The Catholic community in Canara region is a sterling example of brave defense of Catholic faith and agile acculturation of Christianity in Indian soil.
Often called the Konkani Christians because of the language they use, the original community migrated from Goa during 1500-1763. Varied political, economic and cultural reasons led to the migration.
The Portuguese colonizers in Goa imposed excessive taxes on the native Christians. The taxes were so huge that in 1642 some native Goans sent a memorandum to Lisbon.
The Portuguese, in their efforts to keep Christian purity, insisted the converts should avoid anything that is Hindu. The Portuguese rulers also insisted the natives should adopt foreign food habits and dress. They also gave European names to the natives. But Konkani Christians wanted to preserve their language, culture and manners.
The "Edict of Goa Inquisition" could have also led to the migration. The edict wanted to remove all traces of paganism in the native Christians' birth, death, festivals and dress. It instilled fear and insecurity among the native Christians.
Some historians say better prospects for the agrarian community and greater political stability in the Canara region contributed to the migration.
As they settled happily, Konkani Catholics learnt Kannada and Tulu, the local dialects in Canara region. However, they fostered their love for their mother tongue Konkani.
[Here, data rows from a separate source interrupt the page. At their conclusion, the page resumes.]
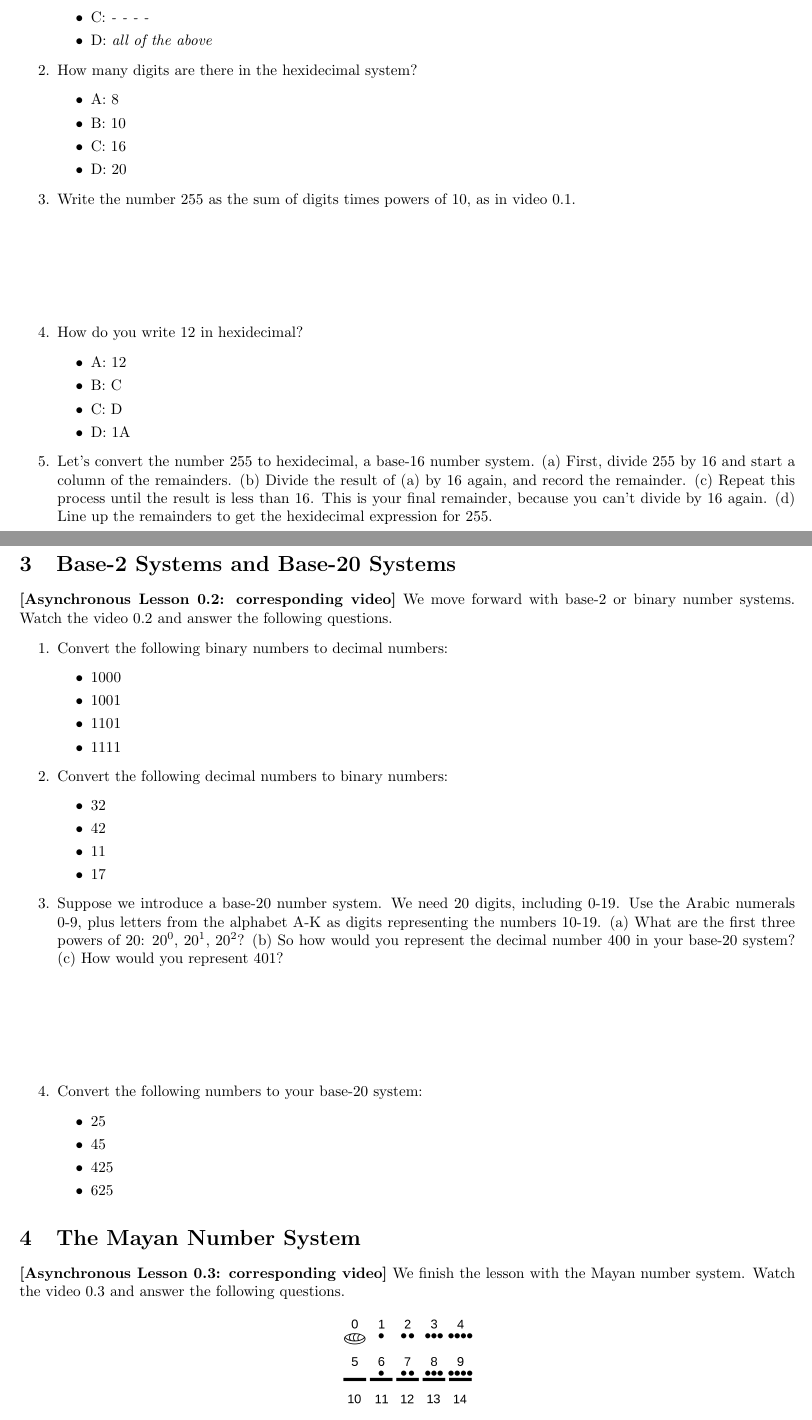
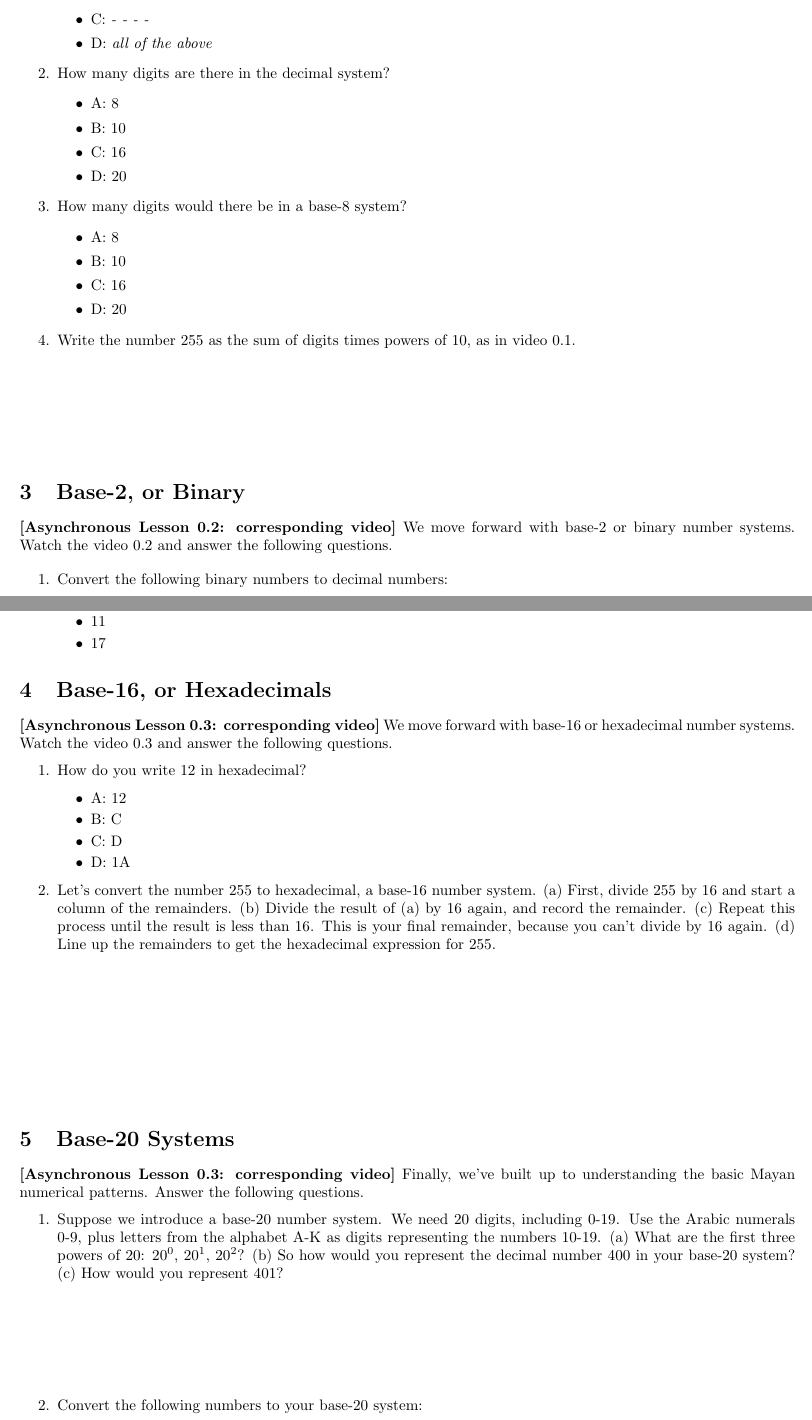
Before and after one commit to 918particle/LatinAmericanScience, a LaTeX document (Unit0/asynch/number_systems.tex): two parts of pages 1 and 2 of 2 before the commit and two parts of pages 1 and 2 of 3 after it, joined at a grey line, cut so that both start at the same text. Compiled offline with pdfLaTeX.

Commit message:
Completed asynchronous activity

```diff
--- a/Unit0/asynch/number_systems.tex
+++ b/Unit0/asynch/number_systems.tex
@@ -25,7 +25,14 @@ Once you answer the questions, take a picture of your work and convert it to a P
 \item C: \textit{- - - -}
 \item D: \textit{all of the above}
 \end{itemize}
-\item How many digits are there in the hexidecimal system?
+\item How many digits are there in the decimal system?
+\begin{itemize}
+\item A: 8
+\item B: 10
+\item C: 16
+\item D: 20
+\end{itemize}
+\item How many digits would there be in a base-8 system?
 \begin{itemize}
 \item A: 8
 \item B: 10
@@ -33,17 +40,9 @@ Once you answer the questions, take a picture of your work and convert it to a P
 \item D: 20
 \end{itemize}
 \item Write the number 255 as the sum of digits times powers of 10, as in video 0.1. \\ \vspace{2cm}
-\item How do you write 12 in hexidecimal?
-\begin{itemize}
-\item A: 12
-\item B: C
-\item C: D
-\item D: 1A
-\end{itemize}
-\item Let's convert the number 255 to hexidecimal, a base-16 number system.  (a) First, divide 255 by 16 and start a column of the remainders.  (b) Divide the result of (a) by 16 again, and record the remainder.  (c) Repeat this process until the result is less than 16.  This is your final remainder, because you can't divide by 16 again.  (d) Line up the remainders to get the hexidecimal expression for 255. \\ \vspace{3cm}
 \end{enumerate}
 
-\section{Base-2 Systems and Base-20 Systems}
+\section{Base-2, or Binary}
 
 \textbf{[Asynchronous Lesson 0.2: corresponding video]}  We move forward with base-2 or binary number systems.  Watch the video 0.2 and answer the following questions.
 
@@ -62,6 +61,28 @@ Once you answer the questions, take a picture of your work and convert it to a P
 \item 11
 \item 17
 \end{itemize}
+\end{enumerate}
+
+\section{Base-16, or Hexadecimals}
+
+\textbf{[Asynchronous Lesson 0.3: corresponding video]}  We move forward with base-16 or hexadecimal number systems.  Watch the video 0.3 and answer the following questions.
+
+\begin{enumerate}
+\item How do you write 12 in hexadecimal?
+\begin{itemize}
+\item A: 12
+\item B: C
+\item C: D
+\item D: 1A
+\end{itemize}
+\item Let's convert the number 255 to hexadecimal, a base-16 number system.  (a) First, divide 255 by 16 and start a column of the remainders.  (b) Divide the result of (a) by 16 again, and record the remainder.  (c) Repeat this process until the result is less than 16.  This is your final remainder, because you can't divide by 16 again.  (d) Line up the remainders to get the hexadecimal expression for 255. \\ \vspace{3cm}
+\end{enumerate}
+
+\section{Base-20 Systems}
+
+\textbf{[Asynchronous Lesson 0.3: corresponding video]}  Finally, we've built up to understanding the basic Mayan numerical patterns.  Answer the following questions.
+
+\begin{enumerate}
 \item Suppose we introduce a base-20 number system.  We need 20 digits, including 0-19.  Use the Arabic numerals 0-9, plus letters from the alphabet A-K as digits representing the numbers 10-19.  (a) What are the first three powers of 20: $20^0$, $20^1$, $20^2$? (b) So how would you represent the decimal number 400 in your base-20 system? (c) How would you represent 401? \\ \vspace{2cm}
 \item Convert the following numbers to your base-20 system:
 \begin{itemize}
@@ -70,8 +91,3 @@ Once you answer the questions, take a picture of your work and convert it to a P
 \item 425
 \item 625
 \end{itemize}
-\end{enumerate}
-
-\section{The Mayan Number System}
-
-\textbf{[Asynchronous Lesson 0.3: corresponding video]}  We finish the lesson with the Mayan number system.  Watch the video 0.3 and answer the following questions.
```
Also changed, not shown: Unit0/asynch/number_systems.pdf, Unit0/asynch/number_systems.tex (14 more changed lines).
By 1763, they were organized into several communities of parishes and built up their own business.
A historical event of great significance happened when South Canara came under the rule of Hyder Ali and Tipu Sultan between 1761-1799.
Soon after the treaty of Mangalore in 1784, Tipu Sultan issued orders to all stations in Kerala to seize the Christians, confiscate their estates and deport them to Seringapatnam.
The Konkani Christians of South Canara were caught in the crossfire of Anglo-Mysore relations and many of them suffered what the Konkani Christians call "the historical experience of Captivity" under Tipu Sultan.
Tipu committed several excess on the Christians and subjected them to inhuman misery, including death and torture.
The fourth Anglo-Mysore war led to the liberation of Christians from captivity after 15 years. The British took over South Canara after the fall of Tipu Sultan in 1799.
Some 15,000 of the exiled Konkani Christians survived. British General Wellesley helped some 10,000 of them return to Canara and allowed them to resettle on their land. He also restored their land holdings.
The present Konkani Catholics in Canara are the descendents of those survivors.